**Work instruction:** Among the entries below, find all lines that include "articles" and copy them.

**Information supplied:**
:::::

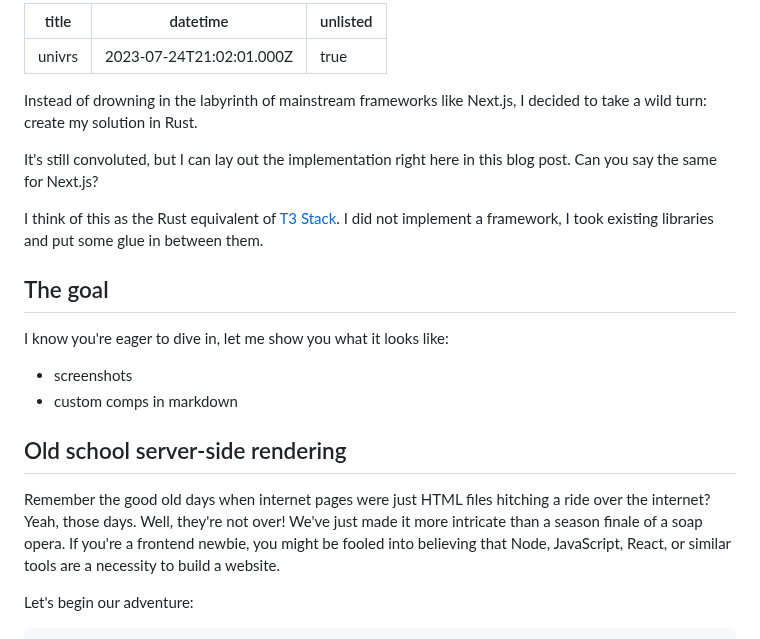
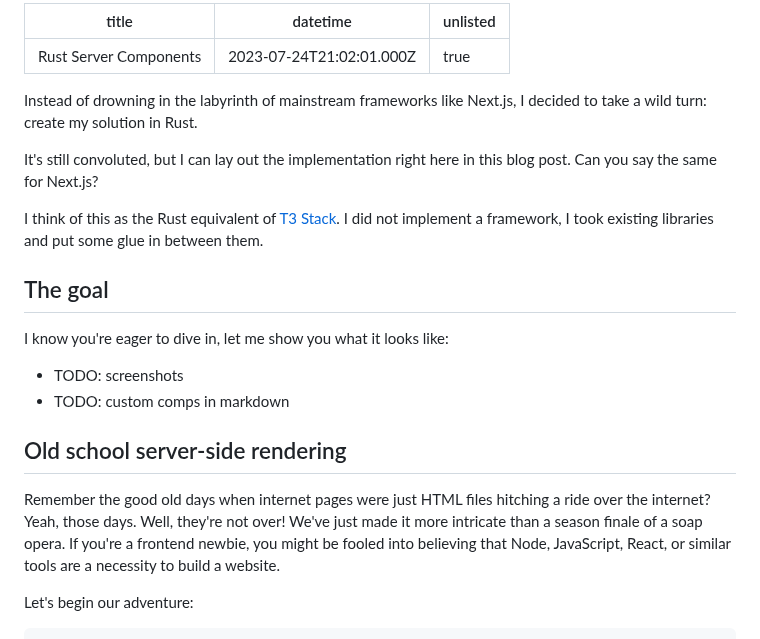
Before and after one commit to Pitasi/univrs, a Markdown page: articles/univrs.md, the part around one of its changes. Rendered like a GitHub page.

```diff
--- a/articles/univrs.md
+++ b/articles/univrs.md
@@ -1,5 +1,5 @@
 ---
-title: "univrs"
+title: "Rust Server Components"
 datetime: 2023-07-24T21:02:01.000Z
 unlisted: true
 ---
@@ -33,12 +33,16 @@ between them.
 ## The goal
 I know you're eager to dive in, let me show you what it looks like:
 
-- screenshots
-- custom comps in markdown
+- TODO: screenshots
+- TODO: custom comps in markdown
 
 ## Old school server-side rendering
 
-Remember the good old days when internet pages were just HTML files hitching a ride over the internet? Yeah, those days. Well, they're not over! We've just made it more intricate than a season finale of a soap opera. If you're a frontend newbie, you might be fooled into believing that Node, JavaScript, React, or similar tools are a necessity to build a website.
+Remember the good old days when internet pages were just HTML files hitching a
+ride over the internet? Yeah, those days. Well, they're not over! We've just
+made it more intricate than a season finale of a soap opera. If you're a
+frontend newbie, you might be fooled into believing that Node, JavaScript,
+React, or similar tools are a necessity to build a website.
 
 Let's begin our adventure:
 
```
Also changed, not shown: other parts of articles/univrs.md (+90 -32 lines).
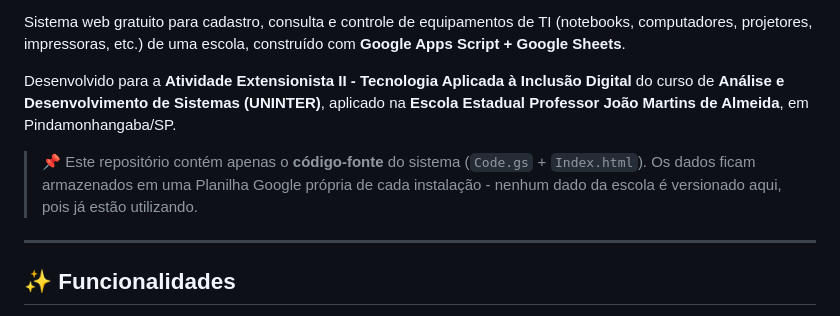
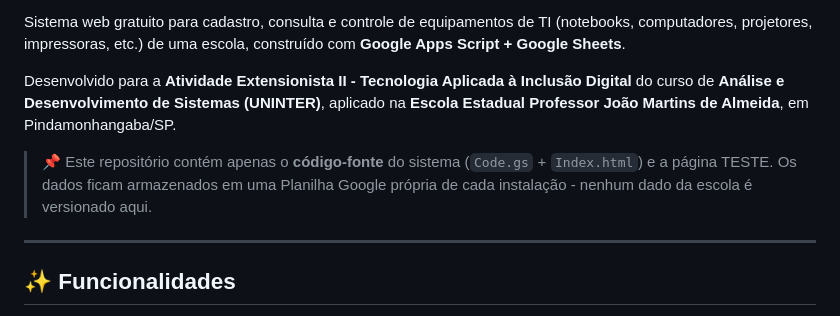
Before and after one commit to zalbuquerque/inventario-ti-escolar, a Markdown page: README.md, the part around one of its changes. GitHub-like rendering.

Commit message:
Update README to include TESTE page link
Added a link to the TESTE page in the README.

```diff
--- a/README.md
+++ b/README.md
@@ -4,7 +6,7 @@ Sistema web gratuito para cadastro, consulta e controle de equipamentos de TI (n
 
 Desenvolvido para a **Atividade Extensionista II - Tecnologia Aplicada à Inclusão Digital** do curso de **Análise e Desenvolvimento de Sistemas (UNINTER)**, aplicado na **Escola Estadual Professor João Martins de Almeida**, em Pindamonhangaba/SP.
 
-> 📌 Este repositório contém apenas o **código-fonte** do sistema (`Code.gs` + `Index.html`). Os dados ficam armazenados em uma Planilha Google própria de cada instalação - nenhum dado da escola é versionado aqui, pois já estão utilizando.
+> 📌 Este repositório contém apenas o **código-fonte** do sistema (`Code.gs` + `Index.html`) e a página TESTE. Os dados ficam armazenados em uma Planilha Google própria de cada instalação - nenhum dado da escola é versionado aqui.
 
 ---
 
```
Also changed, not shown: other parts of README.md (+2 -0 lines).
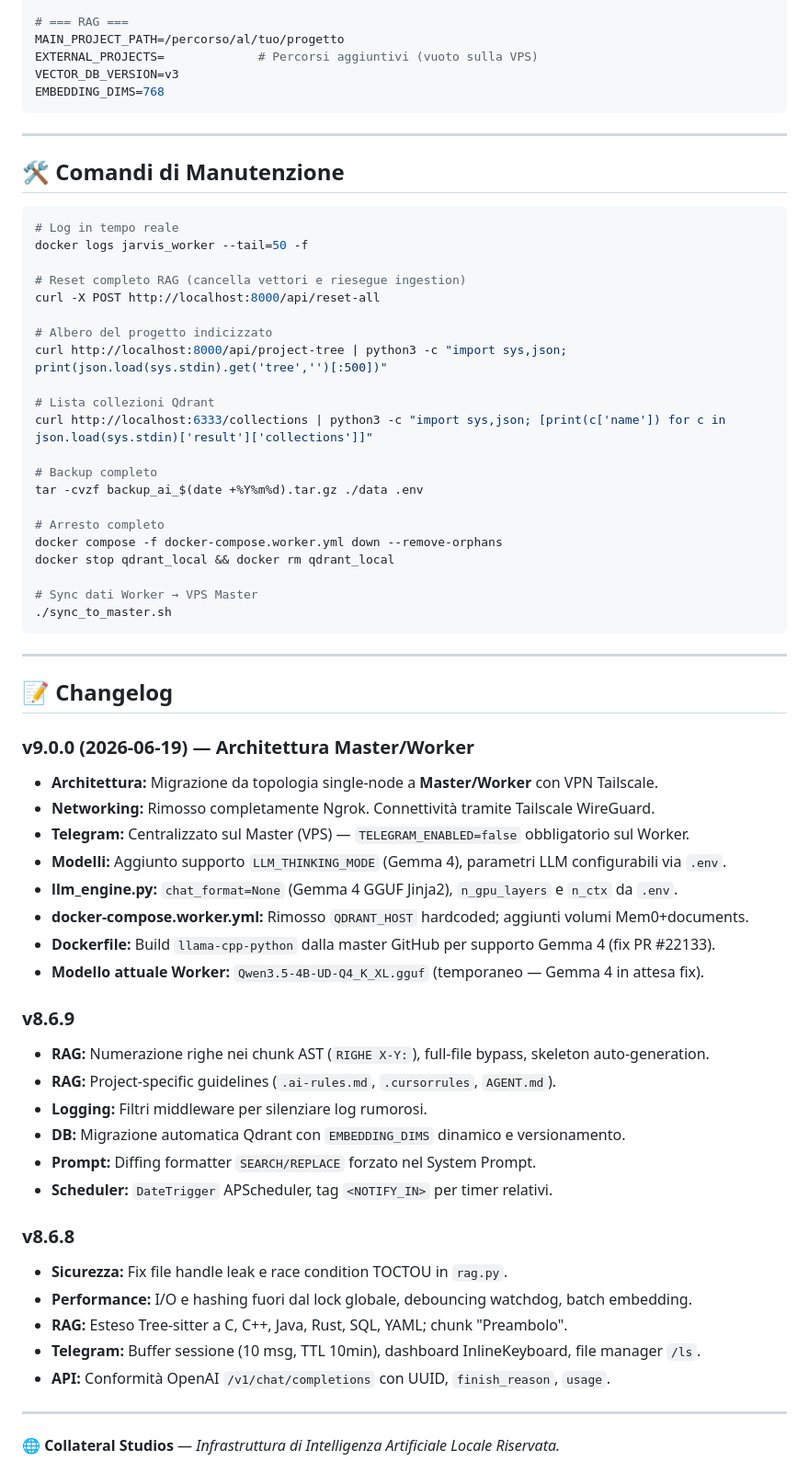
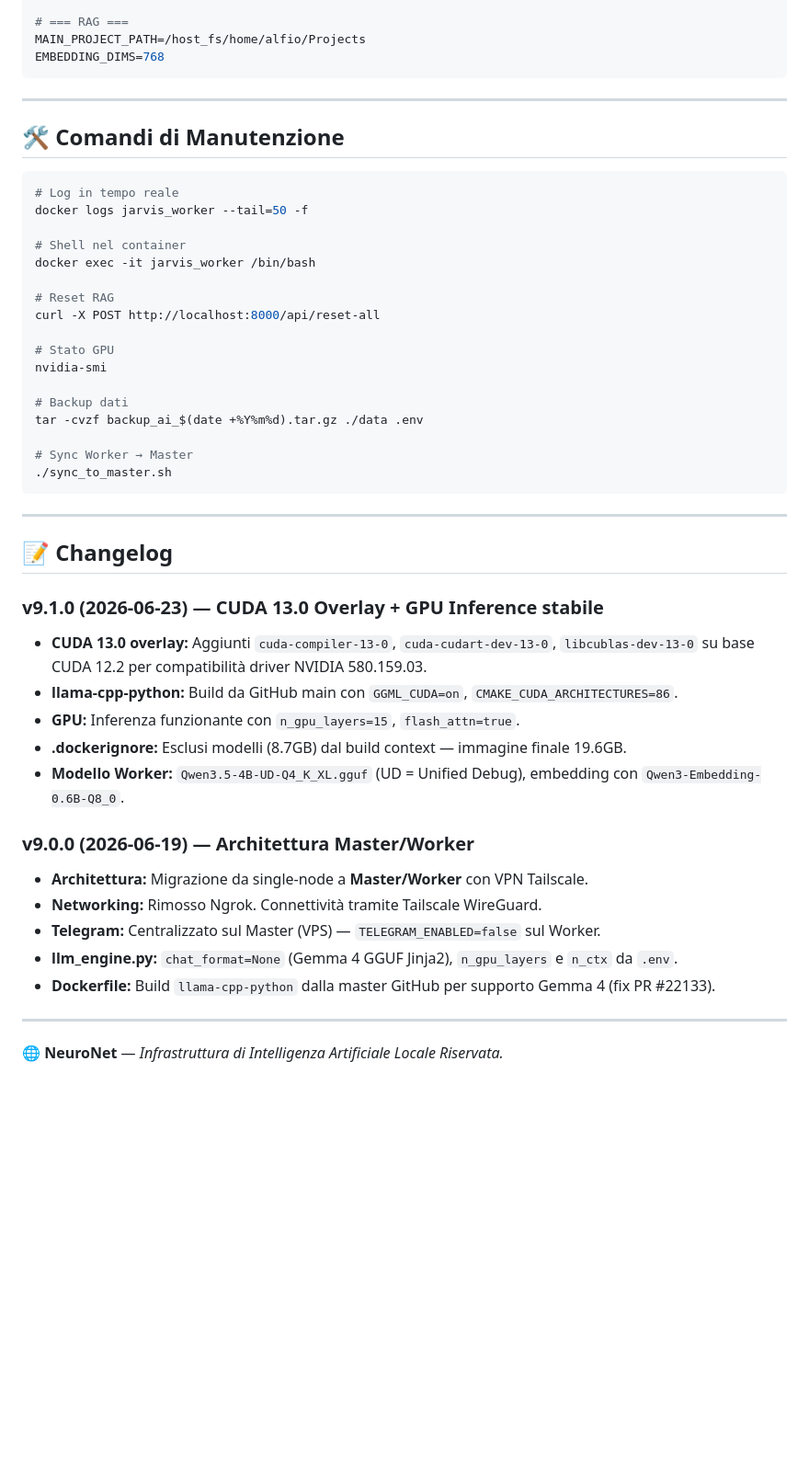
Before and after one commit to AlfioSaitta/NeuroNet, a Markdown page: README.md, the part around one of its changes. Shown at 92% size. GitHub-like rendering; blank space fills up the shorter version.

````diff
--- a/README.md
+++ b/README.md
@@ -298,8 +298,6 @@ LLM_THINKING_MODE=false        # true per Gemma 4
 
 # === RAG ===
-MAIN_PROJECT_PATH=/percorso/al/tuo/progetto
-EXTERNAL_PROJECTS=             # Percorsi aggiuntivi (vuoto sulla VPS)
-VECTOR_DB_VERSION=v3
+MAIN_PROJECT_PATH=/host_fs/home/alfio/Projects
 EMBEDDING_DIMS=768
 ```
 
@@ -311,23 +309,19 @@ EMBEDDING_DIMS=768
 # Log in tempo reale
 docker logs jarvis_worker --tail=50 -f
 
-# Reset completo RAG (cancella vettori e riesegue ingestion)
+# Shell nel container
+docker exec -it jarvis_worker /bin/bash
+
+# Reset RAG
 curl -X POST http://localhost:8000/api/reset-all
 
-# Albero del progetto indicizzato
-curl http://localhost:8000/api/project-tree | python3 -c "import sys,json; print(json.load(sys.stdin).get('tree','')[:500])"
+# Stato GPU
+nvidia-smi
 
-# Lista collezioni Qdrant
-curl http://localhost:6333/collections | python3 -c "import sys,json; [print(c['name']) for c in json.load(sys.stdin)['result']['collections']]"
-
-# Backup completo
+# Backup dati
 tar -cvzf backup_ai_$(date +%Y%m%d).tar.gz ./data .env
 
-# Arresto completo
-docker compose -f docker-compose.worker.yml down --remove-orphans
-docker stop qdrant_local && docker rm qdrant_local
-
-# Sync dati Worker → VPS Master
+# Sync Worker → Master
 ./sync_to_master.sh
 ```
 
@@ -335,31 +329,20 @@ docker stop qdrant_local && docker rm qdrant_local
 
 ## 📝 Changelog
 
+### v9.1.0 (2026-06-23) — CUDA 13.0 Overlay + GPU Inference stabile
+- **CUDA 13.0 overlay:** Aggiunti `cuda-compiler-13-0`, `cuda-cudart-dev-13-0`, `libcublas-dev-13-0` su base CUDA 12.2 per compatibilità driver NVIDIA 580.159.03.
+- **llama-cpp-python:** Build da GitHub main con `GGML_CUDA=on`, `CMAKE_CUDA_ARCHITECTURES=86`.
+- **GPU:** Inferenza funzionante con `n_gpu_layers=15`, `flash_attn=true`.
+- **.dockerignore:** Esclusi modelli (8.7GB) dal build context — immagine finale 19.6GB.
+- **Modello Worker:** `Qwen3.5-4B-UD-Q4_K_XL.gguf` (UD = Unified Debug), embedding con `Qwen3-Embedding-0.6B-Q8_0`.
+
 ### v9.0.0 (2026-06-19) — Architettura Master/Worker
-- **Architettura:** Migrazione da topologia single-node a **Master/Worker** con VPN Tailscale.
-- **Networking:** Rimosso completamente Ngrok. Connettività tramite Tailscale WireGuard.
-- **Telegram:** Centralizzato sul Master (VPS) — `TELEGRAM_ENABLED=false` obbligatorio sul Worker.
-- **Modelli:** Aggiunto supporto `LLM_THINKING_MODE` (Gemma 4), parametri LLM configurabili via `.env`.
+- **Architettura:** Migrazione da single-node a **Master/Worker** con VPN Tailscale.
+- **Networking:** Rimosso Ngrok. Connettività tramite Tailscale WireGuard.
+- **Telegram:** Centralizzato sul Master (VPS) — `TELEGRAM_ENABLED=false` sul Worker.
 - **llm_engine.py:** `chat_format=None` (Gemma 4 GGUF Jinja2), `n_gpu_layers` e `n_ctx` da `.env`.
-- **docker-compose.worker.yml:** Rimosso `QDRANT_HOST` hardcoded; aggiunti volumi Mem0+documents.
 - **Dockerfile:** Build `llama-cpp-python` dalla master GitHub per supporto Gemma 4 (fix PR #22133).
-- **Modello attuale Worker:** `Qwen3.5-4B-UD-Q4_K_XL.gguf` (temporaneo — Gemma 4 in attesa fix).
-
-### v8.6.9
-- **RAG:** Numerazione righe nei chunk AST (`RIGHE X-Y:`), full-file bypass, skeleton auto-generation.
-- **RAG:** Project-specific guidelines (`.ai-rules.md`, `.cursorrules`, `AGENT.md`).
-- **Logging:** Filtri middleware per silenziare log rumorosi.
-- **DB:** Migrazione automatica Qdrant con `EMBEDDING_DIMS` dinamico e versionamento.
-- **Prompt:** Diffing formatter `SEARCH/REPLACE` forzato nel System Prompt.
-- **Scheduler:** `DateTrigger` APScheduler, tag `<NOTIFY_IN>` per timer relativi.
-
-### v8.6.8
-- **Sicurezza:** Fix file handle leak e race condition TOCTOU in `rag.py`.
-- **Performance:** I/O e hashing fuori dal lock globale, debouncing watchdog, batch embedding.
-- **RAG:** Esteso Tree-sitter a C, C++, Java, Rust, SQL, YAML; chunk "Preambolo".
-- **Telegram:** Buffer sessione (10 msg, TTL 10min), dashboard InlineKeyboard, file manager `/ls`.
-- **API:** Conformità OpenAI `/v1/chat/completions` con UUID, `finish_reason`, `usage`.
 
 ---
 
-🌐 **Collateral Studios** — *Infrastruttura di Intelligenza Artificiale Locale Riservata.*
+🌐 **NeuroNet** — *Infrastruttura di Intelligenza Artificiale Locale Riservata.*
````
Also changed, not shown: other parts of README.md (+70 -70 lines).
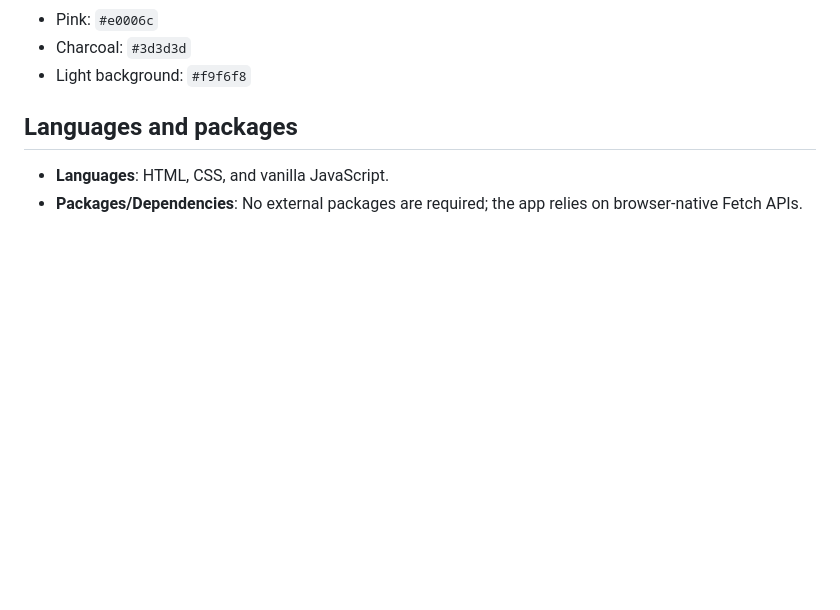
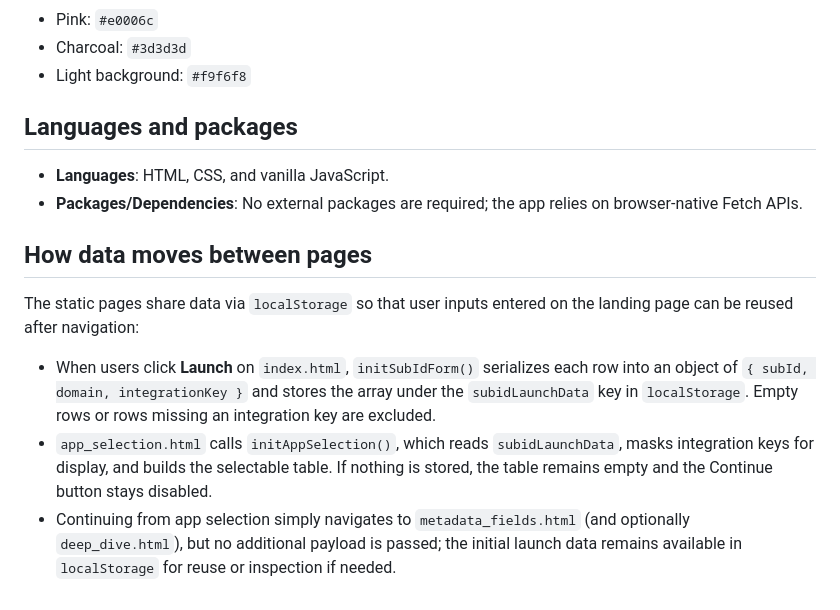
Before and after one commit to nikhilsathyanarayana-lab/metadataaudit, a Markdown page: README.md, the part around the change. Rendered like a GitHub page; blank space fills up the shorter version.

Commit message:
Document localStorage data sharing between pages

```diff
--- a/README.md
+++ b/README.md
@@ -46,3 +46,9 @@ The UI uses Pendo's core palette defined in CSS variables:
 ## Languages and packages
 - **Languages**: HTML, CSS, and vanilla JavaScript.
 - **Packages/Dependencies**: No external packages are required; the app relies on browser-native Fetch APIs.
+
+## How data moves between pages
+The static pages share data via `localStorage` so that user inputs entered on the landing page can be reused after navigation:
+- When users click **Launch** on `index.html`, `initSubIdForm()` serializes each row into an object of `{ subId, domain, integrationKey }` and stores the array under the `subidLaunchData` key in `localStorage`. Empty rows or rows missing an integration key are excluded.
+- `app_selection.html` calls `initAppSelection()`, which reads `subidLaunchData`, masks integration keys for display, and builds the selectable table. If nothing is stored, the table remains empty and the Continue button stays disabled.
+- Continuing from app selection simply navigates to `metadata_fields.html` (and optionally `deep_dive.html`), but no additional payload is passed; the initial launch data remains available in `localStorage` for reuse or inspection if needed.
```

:::::

**Solution:**
Before and after one commit to Pitasi/univrs, a Markdown page: articles/univrs.md, the part around one of its changes. Rendered like a GitHub page.
--- a/articles/univrs.md
+++ b/articles/univrs.md
Also changed, not shown: other parts of articles/univrs.md (+90 -32 lines).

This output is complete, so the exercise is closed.